He alleged his professor stole his invention for a drug delivery system while he was working toward his doctorate.

University of Missouri-Kansas City.
University of Missouri-Kansas City.
University of Missouri System

KANSAS CITY, Mo. (AP) — A Missouri graduate who said his professor stole his invention for a drug delivery system will share in its profits under a settlement that also gives the University of Missouri System a cut of the revenue.

Kishore Cholkar will get at least $1.4 million under the settlement for research done while he was working toward a doctorate at the University of Missouri-Kansas City, the Kansas City Star reported, citing a redacted copy of the agreement it obtained through an open records request.

Before the settlement, Cholkar had stood to collect nothing from his invention of nanotechnology that delivers drops to the back of the eye. It is one of the leading treatments for dry eye, a growing market segment that garnered $5 billion in sales in 2019.

The university announced the settlement in December but did not disclose the terms. The deal ended a nearly two-year court battle by the university against former professor Ashim Mitra; the drug development company, Auven Therapeutics Management; and the manufacturer that brought Cequa to market, Sun Pharmaceutical Industries.

The lawsuit contended that the former professor sold the technology to a drug development company without the knowledge of Cholkar or the university, which also had an ownership interest.

Cholkar’s $1.4 million will come out of the $6.45 million that the university was set to receive over the next five years, after which they will share in future revenues, the newspaper reported.

The settlement also allows Mitra to share in future profits from the sale of the drug.

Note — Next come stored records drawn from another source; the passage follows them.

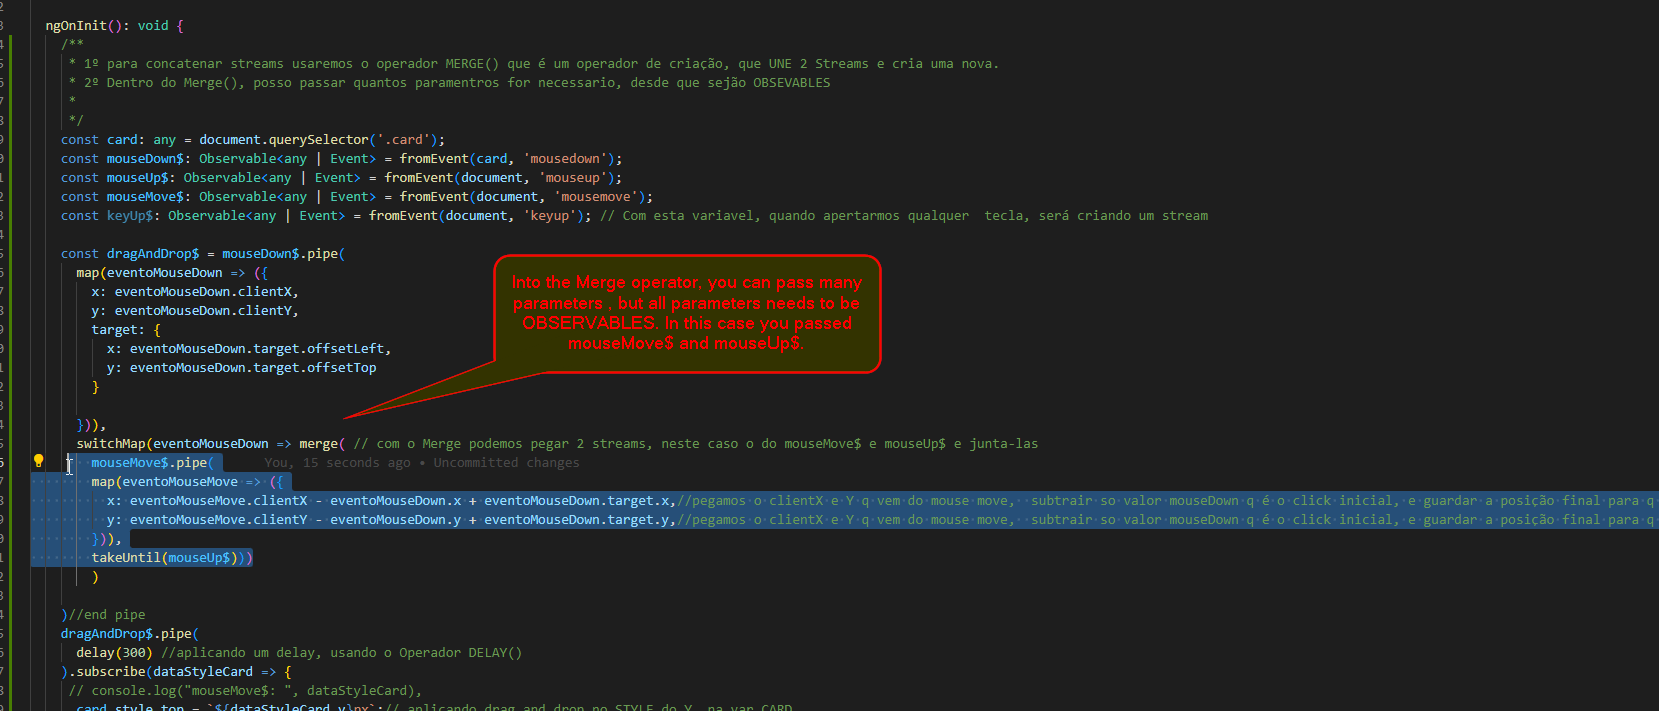
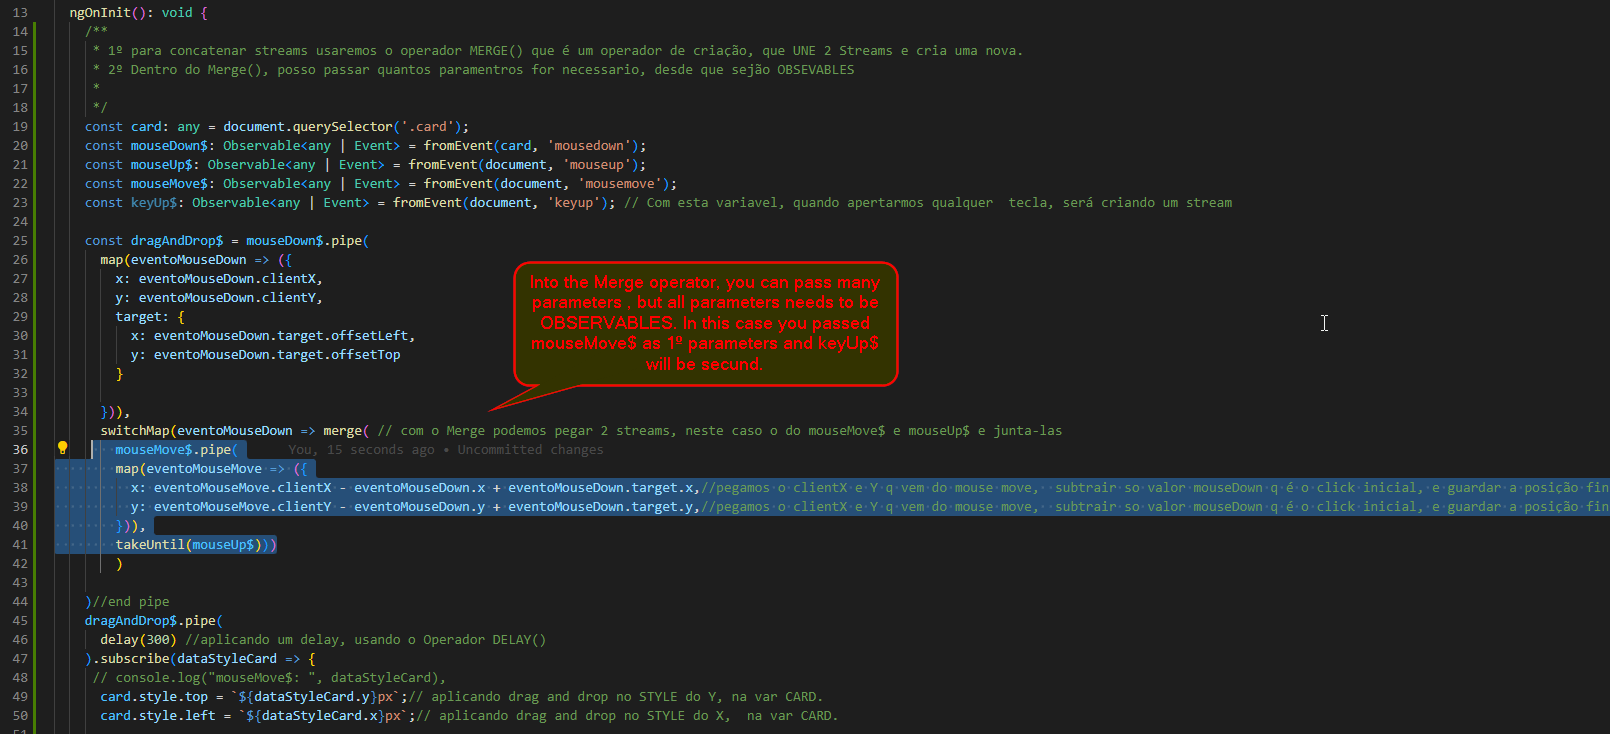
criando interceptor

Changed region(s): [[0.0, 0.0, 1.0, 1.0], [0.528, 0.557, 0.559, 0.5879]]

diff --git a/angular_training/src/app/observables-e-RXJS/contat-streams/contat-streams.component.ts b/angular_training/src/app/observables-e-RXJS/contat-streams/contat-streams.component.ts
@@ -1,14 +1,16 @@
-import { Component, OnInit } from '@angular/core';
-import { Observable, map, takeUntil, switchMap, delay,  merge, filter, fromEvent, tap, skip } from 'rxjs';
+import { AfterContentInit, Component, OnInit } from '@angular/core';
+import { Observable, map, takeUntil, switchMap, delay, merge, filter, fromEvent, tap, skip } from 'rxjs';
 
 @Component({
   selector: 'app-contat-streams',
   templateUrl: './contat-streams.component.html',
   styleUrls: ['../drag-and-drop/drag-and-drop.component.css']
 })
-export class ContatStreamsComponent implements OnInit {
-
-  constructor() { }
+export class ContatStreamsComponent implements OnInit, AfterContentInit {
+  bodyParent!: any;
+  constructor() {
+    this.bodyParent = document.querySelector('.parent');
+   }
 
   ngOnInit(): void {
     /**
@@ -22,9 +24,15 @@ export class ContatStreamsComponent implements OnInit {
      * 6º  document.body.insertBefore(card.cloneNode(true), card ), Pego o DOM uso insertBefore e adciono um novo antes dele.
      * 7º Skip() é fazer com estes evento KeyUp$ Não chegem no subscribe. Ou seja ele Ignora o numero de emissões que ele recebe como paramentro.
      *  Caso não passe valores, ele ignora TODAS as emissões.
-     *
-     *
-     */
+    *
+    *
+    */
+
+  }
+
+  ngAfterContentInit(): void {
+
+    // console.log(this.divParent);
     const card: any = document.querySelector('.card');
     const mouseDown$: Observable<any | Event> = fromEvent(card, 'mousedown');
     const mouseUp$: Observable<any | Event> = fromEvent(document, 'mouseup');
@@ -43,31 +51,37 @@ export class ContatStreamsComponent implements OnInit {
       })),
       switchMap(eventoMouseDown => merge( // com o Merge podemos pegar 2 streams, neste caso o do mouseMove$ e mouseUp$ e junta-las
         mouseMove$.pipe(
-        map(eventoMouseMove => ({
-          x: eventoMouseMove.clientX - eventoMouseDown.x + eventoMouseDown.target.x,//pegamos o clientX e Y q vem do mouse move,  subtrair so valor mouseDown q é o click inicial, e guardar a posição final para q o elemento não retorne para posição inicial.
-          y: eventoMouseMove.clientY - eventoMouseDown.y + eventoMouseDown.target.y,//pegamos o clientX e Y q vem do mouse move,  subtrair so valor mouseDown q é o click inicial, e guardar a posição final para q o elemento não retorne para posição inicial.
-        })),
-        takeUntil(mouseUp$))
+          map(eventoMouseMove => ({
+            x: eventoMouseMove.clientX - eventoMouseDown.x + eventoMouseDown.target.x,//pegamos o clientX e Y q vem do mouse move,  subtrair so valor mouseDown q é o click inicial, e guardar a posição final para q o elemento não retorne para posição inicial.
+            y: eventoMouseMove.clientY - eventoMouseDown.y + eventoMouseDown.target.y,//pegamos o clientX e Y q vem do mouse move,  subtrair so valor mouseDown q é o click inicial, e guardar a posição final para q o elemento não retorne para posição inicial.
+          })),
+          takeUntil(mouseUp$)),
+        keyUp$.pipe(
+          filter(key => key.which === 32),
+          tap(keySpace => {
+
+            // this.divParent.parentNode.insertBefore(card.cloneNode(true), card);
+            // this.divParent.parentNode.insertBefore(card.cloneNode(true), card);
 
 
+          // document.parentNode?.insertBefore(card.cloneNode(true), card);
+            //  document.body.insertAdjacentElement(card.cloneNode(true), card);
+          //  document.body.insertAdjacentElement('afterend', card);
+            console.log("card", document.body.getElementsByTagName('app-root').namedItem('body'));
+          }),
+          skip(10)
         )
-        ))//end pipe
-        // keyUp$.pipe(
-        //   filter(key => key.which === 32 ),
-        //   tap(keySpace => {
-        //     document.body.insertBefore(card.cloneNode(true), card )
-        //   }),
-        //   skip()
-        //) //end pipe
+      )
+      )
+    );
 
     dragAndDrop$.pipe(
-      delay(300) //aplicando um delay, usando o Operador DELAY()
+      // delay(300) //aplicando um delay, usando o Operador DELAY()
     ).subscribe(dataStyleCard => {
-     // console.log("mouseMove$: ", dataStyleCard),
+      // console.log("mouseMove$: ", dataStyleCard),
       card.style.top = `${dataStyleCard.y}px`;// aplicando drag and drop no STYLE do Y, na var CARD.
       card.style.left = `${dataStyleCard.x}px`;// aplicando drag and drop no STYLE do X,  na var CARD.
 
     });
   }
-
 }

diff --git a/angular_training/src/app/app.module.ts b/angular_training/src/app/app.module.ts
@@ -1,3 +1,4 @@
+import { AuthInterceptorService } from './observables-e-RXJS/auth-interceptor.service';
 import { NgModule } from '@angular/core';
 import { BrowserModule } from '@angular/platform-browser';
 
@@ -9,7 +10,7 @@ import { NotFoundComponent } from './not-found/not-found.component';
 import { AboutComponent } from './about/about.component';
 import { ForecastComponent } from './forecast/forecast.component';
 import { FormsModule, ReactiveFormsModule } from '@angular/forms';
-import { HttpClientModule } from '@angular/common/http';
+import { HTTP_INTERCEPTORS, HttpClientModule } from '@angular/common/http';
 import { ForecastingCityComponent } from './forecast/forecasting-city/forecasting-city.component';
 import { FormsComponent } from './forms/forms.component';
 import { LoginComponent } from './login/login/login.component';
@@ -19,11 +20,11 @@ import { HotToastModule } from '@ngneat/hot-toast';
 import { MyProfileComponent } from './login/my-profile/my-profile/my-profile.component';
 
 /***********************Importações do FireBase ********************/
-import { initializeApp,provideFirebaseApp } from '@angular/fire/app';
-import { provideAuth,getAuth } from '@angular/fire/auth';
-import { provideStorage, getStorage}   from '@angular/fire/storage'
+import { initializeApp, provideFirebaseApp } from '@angular/fire/app';
+import { provideAuth, getAuth } from '@angular/fire/auth';
+import { provideStorage, getStorage } from '@angular/fire/storage'
 import { provideFirestore, getFirestore } from '@angular/fire/firestore';
-import { provideDatabase,getDatabase } from '@angular/fire/database';
+import { provideDatabase, getDatabase } from '@angular/fire/database';
 
 
 
@@ -59,10 +60,15 @@ import { provideDatabase,getDatabase } from '@angular/fire/database';
 
     /**Após a instação do NgNeat/tost, fui acrecentado aqui nos imports  */
     HotToastModule.forRoot(),
-      provideDatabase(() => getDatabase())
+    provideDatabase(() => getDatabase())
 
   ],
-  providers: [],
+  /**
+   * 1º provide: HTTP_INTERCEPTORS será um token injetado pelo Angular,
+   * 2º useClass:  A classe do serviço onde o Interceptor irá atuar.
+   * 3º multi: Abilita a possiblidade de ter mais de 1 interceptor
+   */
+  providers: [{ provide: HTTP_INTERCEPTORS, useClass: AuthInterceptorService, multi: true }],
   bootstrap: [AppComponent]
 })
 export class AppModule { }

diff --git a/angular_training/src/app/observables-e-RXJS/contat-streams/contat-streams.component.html b/angular_training/src/app/observables-e-RXJS/contat-streams/contat-streams.component.html
@@ -1,21 +1,25 @@
+<body class="parent">
 <div class="container">
   <div class="row">
     <div class="col-xs-12">
       <div class="d-grid gap-2 d-md-flex justify-content-md-end">
-        <button type="button" class="btn btn-outline-dark" routerLink="/rxjs-observables">Back Rxjs and Observable</button>
+        <button type="button" class="btn btn-outline-dark" routerLink="/rxjs-observables">Back Rxjs and
+          Observable</button>
       </div>
     </div>
   </div>
-  <div class="row row-card ">
-    <h2 class="title">Concat Streams using RXJS.</h2>
-    <h2>Create a drad and drop card when you hit any Key, you will clone the card.</h2>
-    <div class="col-xs-12">
-      <div class="card"></div>
 
+    <div class="row row-card ">
+      <h2 class="title">Concat Streams using RXJS.</h2>
+      <h2>Create a drad and drop card when you hit any Key, you will clone the card.</h2>
+      <div class="col-xs-12 parent">
+        <div class="card"></div>
+
+      </div>
     </div>
-  </div>
-  <div class="row">
-    <div class="col-xs-12">
+
+    <!-- <div class="row">
+      <div class="col-xs-12">
     </div>
     <div class="col-xs-12 picture">
       <h3>Drag and drop Start.html File</h3>
@@ -29,6 +33,7 @@
 
 
 
+    </div> -->
   </div>
-</div>
 
+</body>

diff --git a/angular_training/src/app/observables-e-RXJS/auth-interceptor.service.ts b/angular_training/src/app/observables-e-RXJS/auth-interceptor.service.ts
@@ -1,0 +1,20 @@
+import { HttpEvent, HttpHandler, HttpInterceptor, HttpRequest } from '@angular/common/http';
+import { Injectable } from '@angular/core';
+import { Observable } from 'rxjs';
+
+@Injectable({
+  providedIn: 'root'
+})
+
+export class AuthInterceptorService implements HttpInterceptor {
+
+  constructor() { }
+  intercept(req: HttpRequest<any>, next: HttpHandler): Observable<HttpEvent<any>> {
+    console.log("Request is on its way");
+    return next.handle(req);
+  }
+
+
+
+  
+}

diff --git a/angular_training/src/app/observables-e-RXJS/drag-and-drop/drag-and-drop.component.css b/angular_training/src/app/observables-e-RXJS/drag-and-drop/drag-and-drop.component.css
@@ -81,3 +81,8 @@ img {
   position: absolute; /*para movimentarmos ele*/
   box-shadow: #0a0202 1px 1px 55px; /*realçando*/
 }
+
+.parent {
+  margin-bottom: 70vh;
+  background-color: transparent;
+}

The lawsuit said he had been paid $1.5 million for his work when it was filed in February 2019 and had the potential to earn $10 million more.

Mitra must pay some portion of his royalties to the university system, but those numbers were redacted. His attorney and the university declined to comment. An attorney for Cholkar did not respond to a request for comment.

The university claimed in its lawsuit that Mitra stole Cholkar’s work and put his own name on the patent application. Mitra issued a statement when the lawsuit was filed saying the invention was conceptualized and produced by himself and its rightful co-creators.

Mitra resigned from the university in 2019.

More in Medical